At the same time, the government said it wanted to review all bilateral agreements and commitments signed between Thailand and Cambodia by both current and previous administrations.
Ambassador to Cambodia Prasas Prasavinitchai arrived in Bangkok at 9pm.
Prime Minister Abhisit Vejjajiva said Thaksin’s appointment could be considered as Cambodia intervening in the Thai justice system and disregarding the feelings of Thai people. He added that the Foreign Ministry’s actions were aimed at making Cambodia realise the damage it had done.
“We have to implement diplomatic procedures to air our feelings. I have already given Foreign Minister Kasit Piromya the job of making the procedure public,” Abhisit said.
The premier insisted that the moves would not affect relations between the Thai and Cambodian public, who will continue to be good neighbours.
“We are conducting the protest at a governmental level,” he said.
In an order signed by Cambodian King Norodom Sihamoni, Thaksin was appointed as economic adviser to Hun Sen and his government on Wednesday.
“Thaksin has already been appointed by royal decree … as personal adviser to Cambodian Prime Minister Hun Sen and the adviser to the Cambodian government in charge of economy,” said a statement from the Cambodian government that was read on television yesterday. “Allowing to stay in Cambodia is virtuous behaviour … good friends need to help each other in difficult circumstances.”
The statement went on to call charges against Thaksin as being “politically motivated” and vowed not to extradite him if he “decides to stay in Cambodia or travels in and out in order to fulfil his duties”.
Upon his arrival in Thailand last month to attend the Asean summit, Hun Sen announced that he had offered Thaksin, whom he regards as a close friend, a residence and a job.

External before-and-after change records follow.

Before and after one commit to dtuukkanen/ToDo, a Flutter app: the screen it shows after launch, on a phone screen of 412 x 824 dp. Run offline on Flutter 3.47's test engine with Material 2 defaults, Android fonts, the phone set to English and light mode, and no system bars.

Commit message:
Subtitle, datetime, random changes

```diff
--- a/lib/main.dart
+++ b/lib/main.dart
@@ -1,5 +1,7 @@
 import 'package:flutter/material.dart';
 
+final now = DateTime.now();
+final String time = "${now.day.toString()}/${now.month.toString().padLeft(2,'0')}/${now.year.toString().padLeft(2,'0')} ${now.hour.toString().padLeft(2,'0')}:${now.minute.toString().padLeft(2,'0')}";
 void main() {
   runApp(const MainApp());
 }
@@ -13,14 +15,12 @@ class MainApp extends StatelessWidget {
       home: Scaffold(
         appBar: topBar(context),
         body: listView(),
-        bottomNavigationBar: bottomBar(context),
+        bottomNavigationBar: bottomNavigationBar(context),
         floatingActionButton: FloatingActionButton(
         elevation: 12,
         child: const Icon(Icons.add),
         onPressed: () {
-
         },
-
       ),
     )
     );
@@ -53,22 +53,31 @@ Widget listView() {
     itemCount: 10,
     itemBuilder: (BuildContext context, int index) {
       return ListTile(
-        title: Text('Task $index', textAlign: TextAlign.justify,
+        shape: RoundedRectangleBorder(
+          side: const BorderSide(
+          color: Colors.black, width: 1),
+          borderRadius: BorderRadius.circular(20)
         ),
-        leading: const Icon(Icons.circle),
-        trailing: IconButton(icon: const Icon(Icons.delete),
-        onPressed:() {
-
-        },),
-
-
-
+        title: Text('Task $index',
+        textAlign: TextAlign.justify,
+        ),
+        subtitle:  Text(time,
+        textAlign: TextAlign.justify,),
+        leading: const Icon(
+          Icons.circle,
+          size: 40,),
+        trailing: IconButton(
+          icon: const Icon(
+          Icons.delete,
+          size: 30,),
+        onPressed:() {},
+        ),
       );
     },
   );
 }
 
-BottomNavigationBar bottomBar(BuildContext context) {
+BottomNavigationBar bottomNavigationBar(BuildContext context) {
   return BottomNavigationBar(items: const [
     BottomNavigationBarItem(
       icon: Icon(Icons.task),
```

The Foreign Ministry’s decision to recall the Thai ambassador is the strongest protest in years and the government has said all ongoing cooperation between the two nations would be put on hold for the time being.

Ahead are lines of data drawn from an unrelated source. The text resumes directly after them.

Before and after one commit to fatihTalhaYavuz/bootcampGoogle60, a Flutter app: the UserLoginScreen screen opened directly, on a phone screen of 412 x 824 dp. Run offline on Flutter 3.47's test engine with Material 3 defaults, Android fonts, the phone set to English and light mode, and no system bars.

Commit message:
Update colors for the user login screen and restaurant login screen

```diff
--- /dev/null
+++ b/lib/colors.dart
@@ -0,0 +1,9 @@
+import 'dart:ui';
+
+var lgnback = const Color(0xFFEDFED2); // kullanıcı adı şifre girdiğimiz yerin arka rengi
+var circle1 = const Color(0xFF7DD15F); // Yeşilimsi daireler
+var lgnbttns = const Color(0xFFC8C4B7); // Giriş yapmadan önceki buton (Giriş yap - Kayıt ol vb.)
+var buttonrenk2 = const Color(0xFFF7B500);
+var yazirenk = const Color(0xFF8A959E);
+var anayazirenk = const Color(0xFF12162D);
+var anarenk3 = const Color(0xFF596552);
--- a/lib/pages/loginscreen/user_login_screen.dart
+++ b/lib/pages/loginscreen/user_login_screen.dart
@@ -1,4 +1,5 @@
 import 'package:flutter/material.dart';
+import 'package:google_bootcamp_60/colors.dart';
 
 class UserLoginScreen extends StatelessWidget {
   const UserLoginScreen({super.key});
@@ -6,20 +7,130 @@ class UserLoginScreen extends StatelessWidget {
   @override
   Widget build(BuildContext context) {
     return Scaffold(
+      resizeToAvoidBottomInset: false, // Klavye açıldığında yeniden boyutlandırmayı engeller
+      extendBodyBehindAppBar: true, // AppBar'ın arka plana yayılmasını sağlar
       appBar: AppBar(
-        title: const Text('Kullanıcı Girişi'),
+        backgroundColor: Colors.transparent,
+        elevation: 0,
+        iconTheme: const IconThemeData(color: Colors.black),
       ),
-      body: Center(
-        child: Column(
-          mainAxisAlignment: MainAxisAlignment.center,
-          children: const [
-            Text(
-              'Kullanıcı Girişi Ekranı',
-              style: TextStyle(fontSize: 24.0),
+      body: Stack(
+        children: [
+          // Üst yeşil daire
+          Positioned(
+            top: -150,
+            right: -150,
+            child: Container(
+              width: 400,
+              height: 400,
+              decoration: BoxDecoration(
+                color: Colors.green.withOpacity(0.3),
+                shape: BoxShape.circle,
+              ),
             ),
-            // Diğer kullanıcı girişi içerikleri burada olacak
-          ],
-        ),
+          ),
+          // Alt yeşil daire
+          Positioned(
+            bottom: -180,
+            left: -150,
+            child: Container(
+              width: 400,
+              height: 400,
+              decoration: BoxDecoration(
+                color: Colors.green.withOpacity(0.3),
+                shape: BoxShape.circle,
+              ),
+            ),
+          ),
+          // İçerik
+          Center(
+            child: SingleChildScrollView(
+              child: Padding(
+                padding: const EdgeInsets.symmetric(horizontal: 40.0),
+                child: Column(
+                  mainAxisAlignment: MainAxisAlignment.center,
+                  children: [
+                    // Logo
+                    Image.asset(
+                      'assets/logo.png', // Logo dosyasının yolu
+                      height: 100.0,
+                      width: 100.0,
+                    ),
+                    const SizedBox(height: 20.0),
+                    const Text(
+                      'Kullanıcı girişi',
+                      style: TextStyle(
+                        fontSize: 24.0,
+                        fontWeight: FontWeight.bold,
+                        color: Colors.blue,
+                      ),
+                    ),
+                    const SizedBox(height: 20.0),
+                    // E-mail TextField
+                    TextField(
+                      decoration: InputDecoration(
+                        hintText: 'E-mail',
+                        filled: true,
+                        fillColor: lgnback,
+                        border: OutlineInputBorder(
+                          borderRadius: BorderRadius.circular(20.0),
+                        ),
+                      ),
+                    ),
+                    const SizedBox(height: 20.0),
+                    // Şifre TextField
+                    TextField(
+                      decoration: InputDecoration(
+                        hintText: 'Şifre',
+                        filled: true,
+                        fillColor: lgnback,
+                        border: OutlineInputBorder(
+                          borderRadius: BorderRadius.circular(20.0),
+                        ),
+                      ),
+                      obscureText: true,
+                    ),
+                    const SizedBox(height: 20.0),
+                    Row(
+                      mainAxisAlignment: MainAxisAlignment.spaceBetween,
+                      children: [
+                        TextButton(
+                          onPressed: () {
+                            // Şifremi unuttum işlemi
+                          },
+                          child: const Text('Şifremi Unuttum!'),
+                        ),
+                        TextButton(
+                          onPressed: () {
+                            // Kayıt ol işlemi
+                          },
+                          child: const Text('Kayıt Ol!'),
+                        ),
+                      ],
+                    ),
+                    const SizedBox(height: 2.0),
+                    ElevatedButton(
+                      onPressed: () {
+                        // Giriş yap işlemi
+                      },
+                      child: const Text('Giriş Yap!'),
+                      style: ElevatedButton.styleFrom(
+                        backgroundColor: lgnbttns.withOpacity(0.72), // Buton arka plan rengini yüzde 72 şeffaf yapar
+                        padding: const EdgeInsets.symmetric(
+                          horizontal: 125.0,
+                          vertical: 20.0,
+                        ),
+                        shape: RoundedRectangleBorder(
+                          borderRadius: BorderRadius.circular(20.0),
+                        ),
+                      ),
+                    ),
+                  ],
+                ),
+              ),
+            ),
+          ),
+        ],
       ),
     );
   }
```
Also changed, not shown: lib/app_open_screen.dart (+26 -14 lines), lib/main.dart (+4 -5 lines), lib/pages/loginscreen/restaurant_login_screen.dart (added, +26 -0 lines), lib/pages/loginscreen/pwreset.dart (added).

The foreign minister’s secretary, Chavanont Intarakomalsut, agreed with Abhisit and reiterated that giving Thaksin a job could be seen as Cambodia intervening in the Thai justice system.
“Thaksin’s appointment is an insult to the Thai justice system,” he said at a press conference.

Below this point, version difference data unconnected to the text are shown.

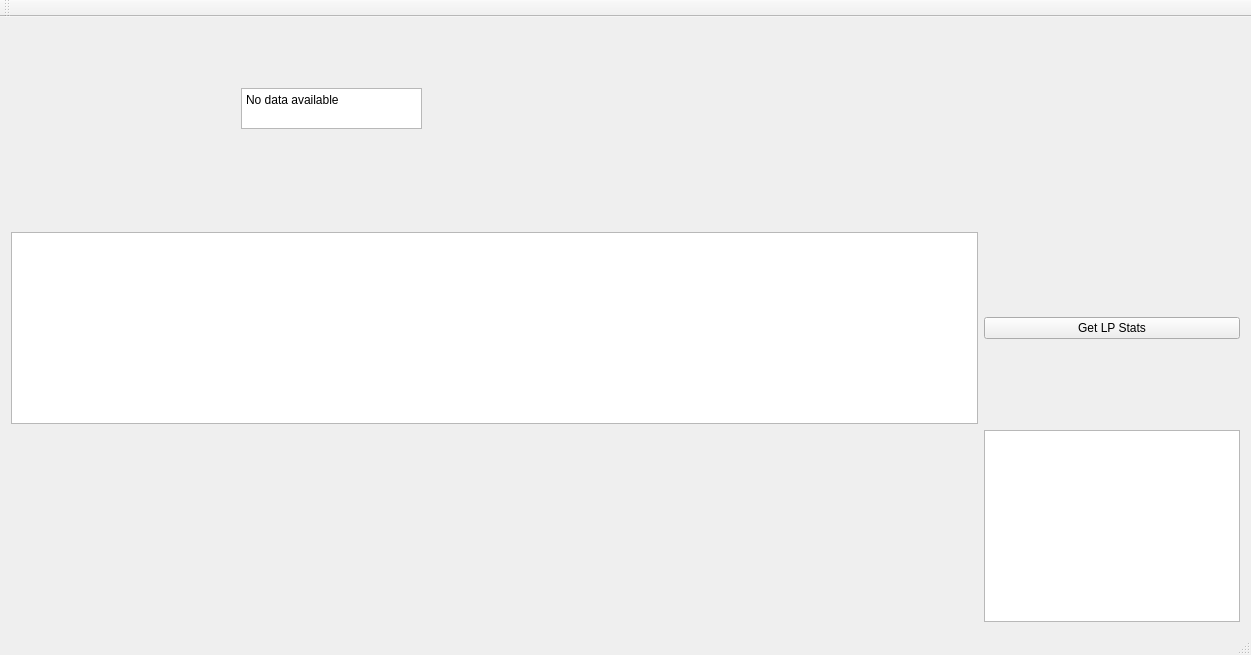
Before: the Qt Designer form mainwindow.ui in tontonmorale/pds-threaded-server, drawn with Qt 5.
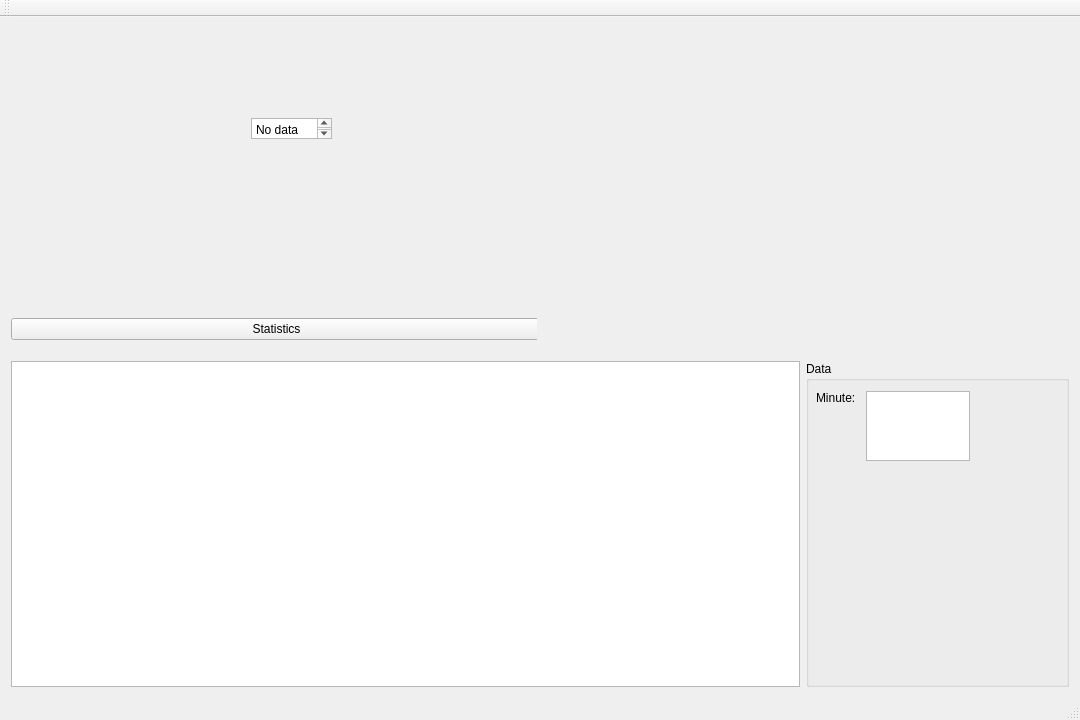
After: the same form once the commit is applied. Custom widgets are drawn as their Qt base class.

Commit message: Cambio grafica

```diff
--- a/mainwindow.ui
+++ b/mainwindow.ui
@@ -6,8 +6,8 @@
    <rect>
     <x>0</x>
     <y>0</y>
-    <width>1251</width>
-    <height>655</height>
+    <width>1080</width>
+    <height>720</height>
    </rect>
   </property>
   <property name="windowTitle">
@@ -15,60 +15,103 @@
   </property>
   <widget class="QWidget" name="centralWidget">
    <layout class="QGridLayout" name="gridLayout">
-    <item row="0" column="0">
+    <item row="0" column="1">
+     <layout class="QHBoxLayout" name="horizontalLayout">
+      <item>
      <widget class="QChartView" name="countChartView" native="true">
       <property name="sizePolicy">
-       <sizepolicy hsizetype="Expanding" vsizetype="Expanding">
+         <sizepolicy hsizetype="Preferred" vsizetype="Preferred">
         <horstretch>0</horstretch>
-        <verstretch>0</verstretch>
-       </sizepolicy>
-      </property>
+          <verstretch>4</verstretch>
+         </sizepolicy>
+        </property>
+        <widget class="QPushButton" name="pushButton">
+         <property name="geometry">
+          <rect>
+           <x>0</x>
+           <y>290</y>
+           <width>531</width>
+           <height>22</height>
+          </rect>
+         </property>
+         <property name="text">
+          <string>Statistics</string>
+         </property>
+        </widget>
       <widget class="QPlainTextEdit" name="noChartData">
        <property name="geometry">
         <rect>
-         <x>230</x>
-         <y>60</y>
-         <width>181</width>
-         <height>41</height>
+           <x>240</x>
+           <y>90</y>
+           <width>81</width>
+           <height>21</height>
         </rect>
        </property>
        <property name="readOnly">
         <bool>true</bool>
        </property>
        <property name="plainText">
-        <string>No data available</string>
+          <string>No data yet</string>
        </property>
       </widget>
      </widget>
     </item>
-    <item row="1" column="0">
-     <widget class="QPlainTextEdit" name="log">
-      <property name="sizePolicy">
-       <sizepolicy hsizetype="Preferred" vsizetype="Preferred">
-        <horstretch>0</horstretch>
-        <verstretch>0</verstretch>
-       </sizepolicy>
-      </property>
-      <property name="readOnly">
-       <bool>true</bool>
-      </property>
-      <property name="maximumBlockCount">
-       <number>50</number>
-      </property>
-     </widget>
-    </item>
-    <item row="0" column="1">
+      <item>
      <widget class="QChartView" name="mapView" native="true"/>
     </item>
+     </layout>
+    </item>
     <item row="1" column="1">
-     <widget class="QPushButton" name="pushButton">
-      <property name="text">
-       <string>Get LP Stats</string>
+     <layout class="QHBoxLayout" name="horizontalLayout_2">
+      <item>
+       <widget class="QPlainTextEdit" name="log">
+        <property name="enabled">
+         <bool>true</bool>
+        </property>
+        <property name="sizePolicy">
+         <sizepolicy hsizetype="Preferred" vsizetype="Preferred">
+          <horstretch>3</horstretch>
+          <verstretch>0</verstretch>
+         </sizepolicy>
+        </property>
+        <property name="readOnly">
+         <bool>true</bool>
       </property>
      </widget>
     </item>
-    <item row="2" column="1">
+      <item>
+       <widget class="QGroupBox" name="groupBox">
+        <property name="sizePolicy">
+         <sizepolicy hsizetype="Minimum" vsizetype="Minimum">
+          <horstretch>1</horstretch>
+          <verstretch>0</verstretch>
+         </sizepolicy>
+        </property>
+        <property name="title">
+         <string>Data</string>
+        </property>
+        <widget class="QLabel" name="minuteLabel">
+         <property name="geometry">
+          <rect>
+           <x>10</x>
+           <y>30</y>
+           <width>47</width>
+           <height>14</height>
+          </rect>
+         </property>
+         <property name="text">
+          <string>Minute:</string>
+         </property>
+        </widget>
      <widget class="QPlainTextEdit" name="minute">
+         <property name="geometry">
+          <rect>
+           <x>60</x>
+           <y>30</y>
+           <width>104</width>
+           <height>70</height>
+          </rect>
+         </property>
       <property name="sizePolicy">
        <sizepolicy hsizetype="Minimum" vsizetype="Minimum">
         <horstretch>0</horstretch>
@@ -79,6 +122,9 @@
        <bool>true</bool>
       </property>
      </widget>
+       </widget>
+      </item>
+     </layout>
     </item>
    </layout>
   </widget>
```
Left out of the diff: 4 changed lines with no effect on the pictures. Lines whose indentation alone changed are shown as unchanged. The commit also changes 1 other file.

Giving Thaksin the job clearly shows that the Cambodian premier cannot distinguish between personal interests and the mutual interests of the two countries, Chavanont said.
Before the decision to recall the envoy was made, Abhisit called a meeting with Defence Minister Prawit Wongsuwan and senior army officers, including Army chief General Anupong Paochinda, early yesterday before meeting with Deputy Prime Minister Suthep Thaugsuban and Foreign Minister Kasit Piromya.
Government spokesman Panitan Wattanayagorn said the ministers had unanimously agreed to go ahead with the measures.
“Cambodia has sent us a clear signal and this is not the first time. It is obvious that they cannot separate international ties from personal friendships, so we have no other choice,” he said.
He added that Kasit would discuss the issue with high-ranking officials at Foreign Ministry and see what level the Thailand-Cambodia diplomatic ties should be downgraded to.
When asked if Abhisit would discuss the issue with Hun Sen, because both are due to attend a mini-summit in Tokyo of leaders from countries in the Mekong Basin on Friday and Saturday, Panitan said: “We are willing, if he [Hun Sen] wants to talk.”
In related news, reports say that the Cambodian army is on alert at the border area near the disputed Preah Vihear temple, where the two countries last fought in April.
“The situation is calm, but we’re on alert. The prime minister has already ordered us to protect our territory,” deputy commander-in-chief of the Cambodian armed forces Chea Dar said yesterday.
“Cambodia will not invade Thai territory, but if Thai troops enter even one-centimetre into our territory, they will be destroyed,” he added.
Meanwhile, Thaksin sent out a Twitter message yesterday accusing the Thai government of behaving like a child and overreacting by recalling the Thai envoy from Phnom Penh.